New insights in integrated weed management and new herbicides

Author: Christopher Preston, Sam Kleemann, Peter Boutsalis and Gurjeet Gill (School of Agriculture Food and Wine, University of Adelaide) | Date: 07 Feb 2017

ɸExtra technical comment by Protech Consulting Pty Ltd

Take home messages

  • Crop competition is an excellent partner with pre-emergent herbicides for control of grass weeds.
  • Sowing on time to maximise wheat competition with annual ryegrass helps reduce weed seed set and increases crop yield.
  • New pre-emergent herbicides need to be used appropriately to maximise weed control.

Competition and pre-emergent herbicides are made for each other 

As grass weeds become increasingly resistant to post-emergent herbicides, more reliance is being placed on pre-emergent herbicides for weed control. One issue that arises with the use of pre-emergent herbicides is the emergence of weeds after the herbicides have dissipated. At this point there remains no further effective controls until the end of the season. Obtaining early crop ground cover before the pre-emergent herbicide has dissipated will reduce the competiveness and seed production of later emerging weeds.

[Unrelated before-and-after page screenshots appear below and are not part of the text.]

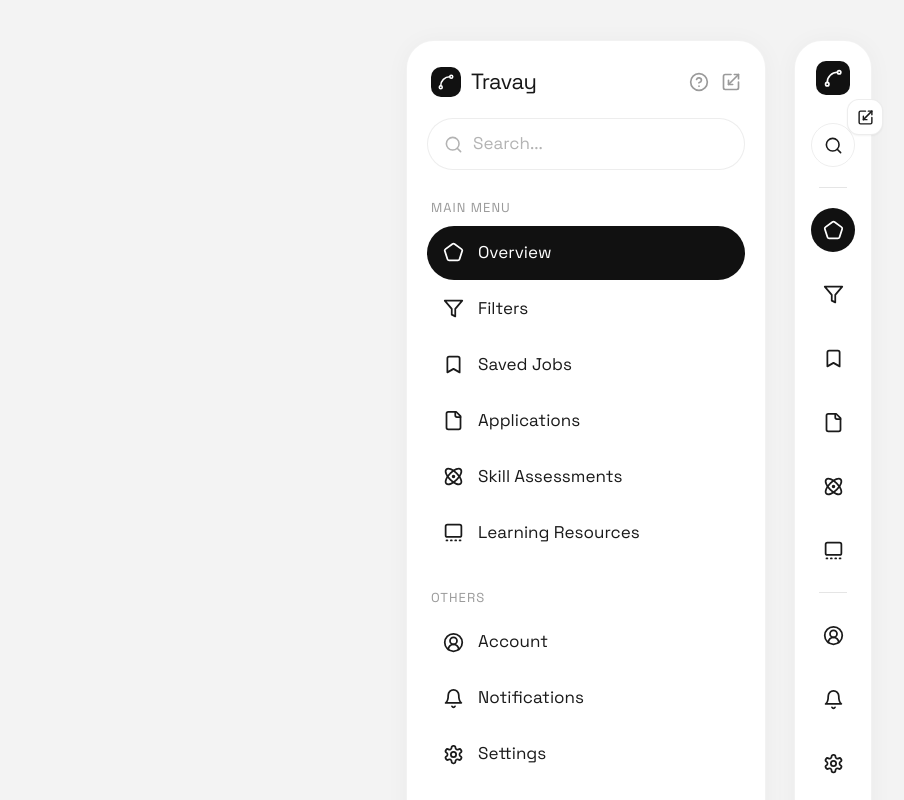
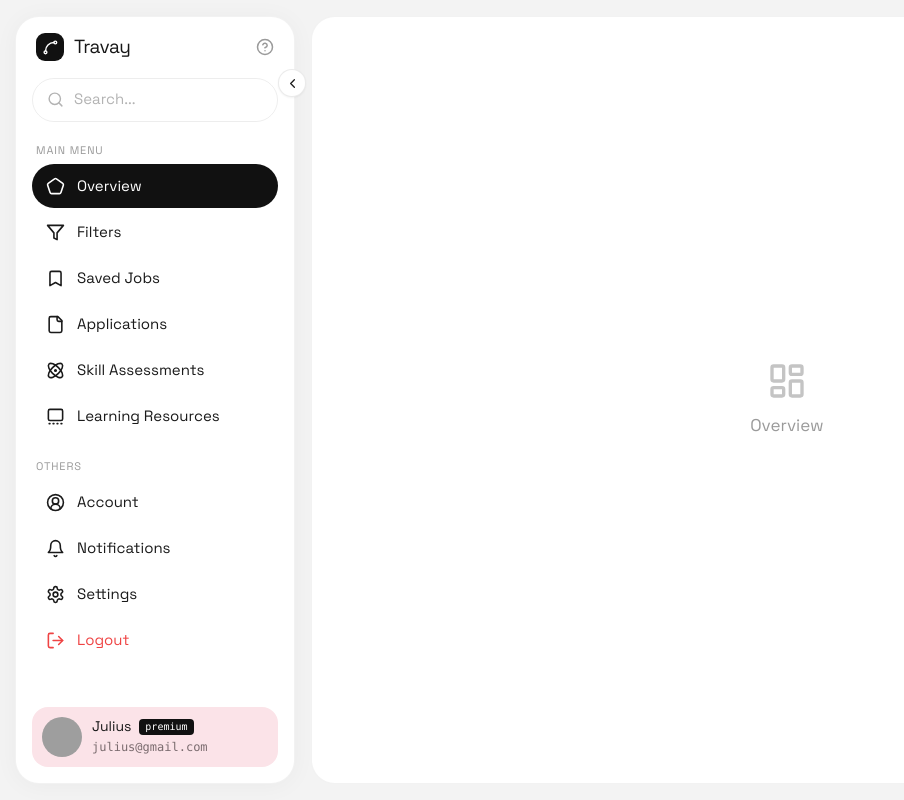
Before and after one commit to pr-poehali-dev/clean-project-creation, a React (Vite) app: page / in a window 1280 px wide. Shown: the top 800 px of the page, without its empty margins (1-905 px from the left). Built offline with nearby package versions, Linux system fonts and the light colour scheme; grey boxes are pictures that could not be loaded.

Commit message:
feat: sidebar с коллапсом

```diff
--- a/src/pages/Index.tsx
+++ b/src/pages/Index.tsx
@@ -19,9 +19,9 @@ const others = [
   { icon: 'Settings', label: 'Settings' },
 ];
 
-const Logo = ({ size = 28 }: { size?: number }) => (
+const Logo = ({ size = 26 }: { size?: number }) => (
   <div
-    className="flex items-center justify-center rounded-[10px] bg-[#111] text-white shrink-0"
+    className="flex items-center justify-center rounded-[9px] bg-[#111] text-white shrink-0"
     style={{ width: size, height: size }}
   >
     <Icon name="Spline" size={size * 0.6} fallback="Slash" />
@@ -30,33 +30,58 @@ const Logo = ({ size = 28 }: { size?: number }) => (
 
 const Index = () => {
   const [active, setActive] = useState('Overview');
+  const [collapsed, setCollapsed] = useState(false);
 
   return (
-    <div className="min-h-screen bg-[#f3f3f3] flex items-start justify-center gap-7 py-10 px-6">
-      {/* EXPANDED SIDEBAR */}
-      <aside className="w-[360px] min-h-[1340px] bg-white rounded-[28px] border border-black/5 shadow-[0_2px_24px_rgba(0,0,0,0.04)] flex flex-col p-5">
+    <div className="h-screen bg-[#f3f3f3] flex p-4 gap-4 overflow-hidden">
+      {/* SIDEBAR */}
+      <aside
+        className={`relative h-full bg-white rounded-3xl border border-black/5 shadow-[0_2px_24px_rgba(0,0,0,0.04)] flex flex-col py-4 transition-[width] duration-300 ease-in-out ${
+          collapsed ? 'w-[72px] items-center px-2.5' : 'w-[280px] px-4'
+        }`}
+      >
         {/* Header */}
-        <div className="flex items-center justify-between px-1 pt-1">
+        <div
+          className={`flex items-center ${collapsed ? 'justify-center' : 'justify-between'} px-1`}
+        >
           <div className="flex items-center gap-2.5">
-            <Logo size={30} />
-            <span className="text-[22px] font-600 tracking-tight">Travay</span>
+            <Logo size={28} />
+            {!collapsed && (
+              <span className="text-[19px] font-600 tracking-tight">Travay</span>
+            )}
           </div>
-          <div className="flex items-center gap-3 text-[#9a9a9a]">
-            <Icon name="CircleHelp" size={20} />
-            <Icon name="Scaling" size={20} />
+          {!collapsed && (
+            <div className="flex items-center gap-2.5 text-[#9a9a9a]">
+              <Icon name="CircleHelp" size={18} />
             </div>
+          )}
         </div>
 
+        {/* Collapse toggle */}
+        <button
+          onClick={() => setCollapsed((v) => !v)}
+          className="absolute top-[52px] -right-3 z-10 w-7 h-7 rounded-lg bg-white border border-black/[0.08] shadow-sm flex items-center justify-center text-[#1a1a1a] hover:bg-black/[0.03] transition-colors"
+        >
+          <Icon name={collapsed ? 'ChevronRight' : 'ChevronLeft'} size={15} />
+        </button>
+
         {/* Search */}
-        <div className="mt-5 flex items-center gap-2.5 h-[52px] px-4 rounded-full border border-black/[0.07] bg-white">
-          <Icon name="Search" size={19} className="text-[#b3b3b3]" />
-          <span className="text-[17px] text-[#b3b3b3]">Search...</span>
+        <div
+          className={`mt-4 flex items-center rounded-full border border-black/[0.07] ${
+            collapsed ? 'w-10 h-10 justify-center' : 'gap-2.5 h-11 px-3.5'
+          }`}
+        >
+          <Icon name="Search" size={17} className="text-[#b3b3b3]" />
+          {!collapsed && <span className="text-[15px] text-[#b3b3b3]">Search...</span>}
         </div>
 
         {/* Main menu */}
-        <p className="mt-7 mb-2 px-1 text-[13px] tracking-[0.08em] text-[#9a9a9a] font-500">
+        {!collapsed && (
+          <p className="mt-5 mb-1.5 px-1 text-[11px] tracking-[0.08em] text-[#9a9a9a] font-500">
             MAIN MENU
           </p>
+        )}
+        {collapsed && <div className="mt-4 mb-2 w-6 h-px bg-black/10" />}
         <nav className="flex flex-col gap-0.5">
           {mainMenu.map((item) => {
             const isActive = active === item.label;
@@ -64,112 +89,84 @@ const Index = () => {
               <button
                 key={item.label}
                 onClick={() => setActive(item.label)}
-                className={`flex items-center gap-3.5 h-[54px] px-4 rounded-full text-[17px] transition-colors ${
+                title={item.label}
+                className={`flex items-center rounded-full text-[15px] transition-colors ${
+                  collapsed ? 'w-10 h-10 justify-center' : 'gap-3 h-11 px-3.5'
+                } ${
                   isActive
                     ? 'bg-[#111] text-white font-500'
                     : 'text-[#1a1a1a] hover:bg-black/[0.04] font-400'
                 }`}
               >
-                <Icon name={item.icon} fallback={item.fallback || 'Circle'} size={21} />
-                {item.label}
+                <Icon name={item.icon} fallback={item.fallback || 'Circle'} size={19} />
+                {!collapsed && item.label}
               </button>
             );
           })}
         </nav>
 
         {/* Others */}
-        <p className="mt-7 mb-2 px-1 text-[13px] tracking-[0.08em] text-[#9a9a9a] font-500">
+        {!collapsed && (
+          <p className="mt-5 mb-1.5 px-1 text-[11px] tracking-[0.08em] text-[#9a9a9a] font-500">
             OTHERS
           </p>
+        )}
+        {collapsed && <div className="mt-4 mb-2 w-6 h-px bg-black/10" />}
         <nav className="flex flex-col gap-0.5">
           {others.map((item) => (
             <button
               key={item.label}
               onClick={() => setActive(item.label)}
-              className="flex items-center gap-3.5 h-[54px] px-4 rounded-full text-[17px] text-[#1a1a1a] hover:bg-black/[0.04] transition-colors"
+              title={item.label}
+              className={`flex items-center rounded-full text-[15px] text-[#1a1a1a] hover:bg-black/[0.04] transition-colors ${
+                collapsed ? 'w-10 h-10 justify-center' : 'gap-3 h-11 px-3.5'
+              }`}
             >
-              <Icon name={item.icon} size={21} />
-              {item.label}
+              <Icon name={item.icon} size={19} />
+              {!collapsed && item.label}
             </button>
           ))}
-          <button className="flex items-center gap-3.5 h-[54px] px-4 rounded-full text-[17px] text-[#ef4444] hover:bg-red-50 transition-colors font-500">
-            <Icon name="LogOut" size={21} />
-            Logout
+          <button
+            title="Logout"
+            className={`flex items-center rounded-full text-[15px] text-[#ef4444] hover:bg-red-50 transition-colors font-500 ${
+              collapsed ? 'w-10 h-10 justify-center' : 'gap-3 h-11 px-3.5'
+            }`}
+          >
+            <Icon name="LogOut" size={19} />
+            {!collapsed && 'Logout'}
           </button>
         </nav>
 
         {/* Profile */}
-        <div className="mt-auto pt-5">
-          <div className="flex items-center gap-3 p-3 rounded-2xl bg-[#fbe3e8]">
-            <img src={AVATAR} alt="Julius" className="w-11 h-11 rounded-full object-cover" />
+        <div className="mt-auto pt-4">
+          {collapsed ? (
+            <div className="w-11 h-11 rounded-2xl bg-[#fbe3e8] flex items-center justify-center mx-auto">
+              <img src={AVATAR} alt="Julius" className="w-8 h-8 rounded-full object-cover" />
+            </div>
+          ) : (
+            <div className="flex items-center gap-2.5 p-2.5 rounded-2xl bg-[#fbe3e8]">
+              <img src={AVATAR} alt="Julius" className="w-10 h-10 rounded-full object-cover" />
               <div className="leading-tight">
                 <div className="flex items-center gap-2">
-                <span className="text-[16px] font-600">Julius</span>
-                <span className="text-[11px] bg-[#111] text-white px-1.5 py-0.5 rounded font-mono">
+                  <span className="text-[14px] font-600">Julius</span>
+                  <span className="text-[10px] bg-[#111] text-white px-1.5 py-0.5 rounded font-mono">
                     premium
                   </span>
                 </div>
-              <span className="text-[13px] text-[#7a6b6e] font-mono">julius@gmail.com</span>
+                <span className="text-[12px] text-[#7a6b6e] font-mono">julius@gmail.com</span>
               </div>
             </div>
+          )}
         </div>
       </aside>
 
-      {/* COLLAPSED SIDEBAR */}
-      <aside className="relative w-[78px] min-h-[1340px] bg-white rounded-[28px] border border-black/5 shadow-[0_2px_24px_rgba(0,0,0,0.04)] flex flex-col items-center py-5">
-        <Logo size={34} />
-
-        {/* expand pill */}
-        <div className="absolute top-[58px] -right-3 w-9 h-9 rounded-xl bg-white border border-black/[0.07] shadow-sm flex items-center justify-center text-[#1a1a1a]">
-          <Icon name="Scaling" size={17} />
+      {/* MAIN AREA */}
+      <main className="flex-1 h-full bg-white rounded-3xl border border-black/5 flex items-center justify-center">
+        <div className="text-center text-[#c4c4c4]">
+          <Icon name="LayoutDashboard" size={40} className="mx-auto mb-3" />
+          <p className="text-[17px] font-500 text-[#9a9a9a]">{active}</p>
         </div>
-
-        <button className="mt-7 w-11 h-11 rounded-full border border-black/[0.07] flex items-center justify-center text-[#1a1a1a]">
-          <Icon name="Search" size={19} />
-        </button>
-
-        <div className="my-5 w-7 h-px bg-black/10" />
-
-        <div className="flex flex-col items-center gap-5">
-          {mainMenu.map((item) => {
-            const isActive = active === item.label;
-            return (
-              <button
-                key={item.label}
-                onClick={() => setActive(item.label)}
-                className={`w-11 h-11 rounded-full flex items-center justify-center transition-colors ${
-                  isActive ? 'bg-[#111] text-white' : 'text-[#1a1a1a] hover:bg-black/[0.04]'
-                }`}
-              >
-                <Icon name={item.icon} fallback={item.fallback || 'Circle'} size={21} />
-              </button>
-            );
-          })}
-        </div>
-
-        <div className="my-5 w-7 h-px bg-black/10" />
-
-        <div className="flex flex-col items-center gap-5">
-          {others.map((item) => (
-            <button
-              key={item.label}
-              onClick={() => setActive(item.label)}
-              className="w-11 h-11 rounded-full flex items-center justify-center text-[#1a1a1a] hover:bg-black/[0.04] transition-colors"
-            >
-              <Icon name={item.icon} size={21} />
-            </button>
-          ))}
-          <button className="w-11 h-11 rounded-full flex items-center justify-center text-[#ef4444] hover:bg-red-50 transition-colors">
-            <Icon name="LogOut" size={21} />
-          </button>
-        </div>
-
-        <div className="mt-auto">
-          <div className="w-12 h-12 rounded-2xl bg-[#fbe3e8] flex items-center justify-center">
-            <img src={AVATAR} alt="Julius" className="w-9 h-9 rounded-full object-cover" />
-          </div>
-        </div>
-      </aside>
+      </main>
     </div>
   );
 };
```
Lines whose indentation alone changed are shown as unchanged.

This can be achieved by increasing the competiveness of crops, particularly cereals. 

There are several ways to increase the competitive nature of cereal crops, such as increasing the seeding rate or reducing the row spacing. However, this study has been investigating an alternative approach to increasing the competitiveness of wheat crops. As wheat is sown later it grows more slowly as the soil temperature decreases going into winter taking more time for canopy closure and giving weeds a greater opportunity to use resources. Earlier sowing, when soil temperatures are warmer, results in more rapid growth and faster canopy closure. This provides an opportunity to increase the amount of competition against weeds without having to significantly change other aspects of the farming system.

Over the past three years, a series of trials at Hart and Roseworthy have been run in collaboration with the Hart Fieldsite Group to look at the role of competition from early sowing to aid pre-emergent weed control. In the trials, wheat was sown about one month apart with several different pre-emergent herbicide options used. Data on weed numbers, crop establishment, weed seed production and crop yield were collected.

In 2014 at Hart, LongReach Scout wheat was sown on 4 May and 2 June 2014. There was an additional knockdown herbicide treatment applied between the two sowing times. Pre-emergent herbicide treatments used at each time of sowing were: nil, Sakura® (118g/ha) and Sakura® (118g/ha) + Avadex Xtra (2L/ha)ɸ.

ɸNote: when used for commercial purposes please always adhere to rates listed on label which states: Incorporated by sowing (IBS) rate of 3L/ha or 3.2L/ha depending on weed species and rate of 1.6 to 2.4L/ha is when tank mixing with TriflurX.

In 2014, the delay in sowing did not lead to a reduction in the number of ryegrass plants present in crop (Table 1). Where no pre-emergent herbicide was used, there were more annual ryegrass seed heads produced from the early time of sowing. In contrast, where effective pre-emergent herbicides were used there was no difference in the number of seed heads produced. Wheat yield from the first time of sowing (TOS1) was 4.15t/ha and from the second time of sowing (TOS2) was 2.93t/ha.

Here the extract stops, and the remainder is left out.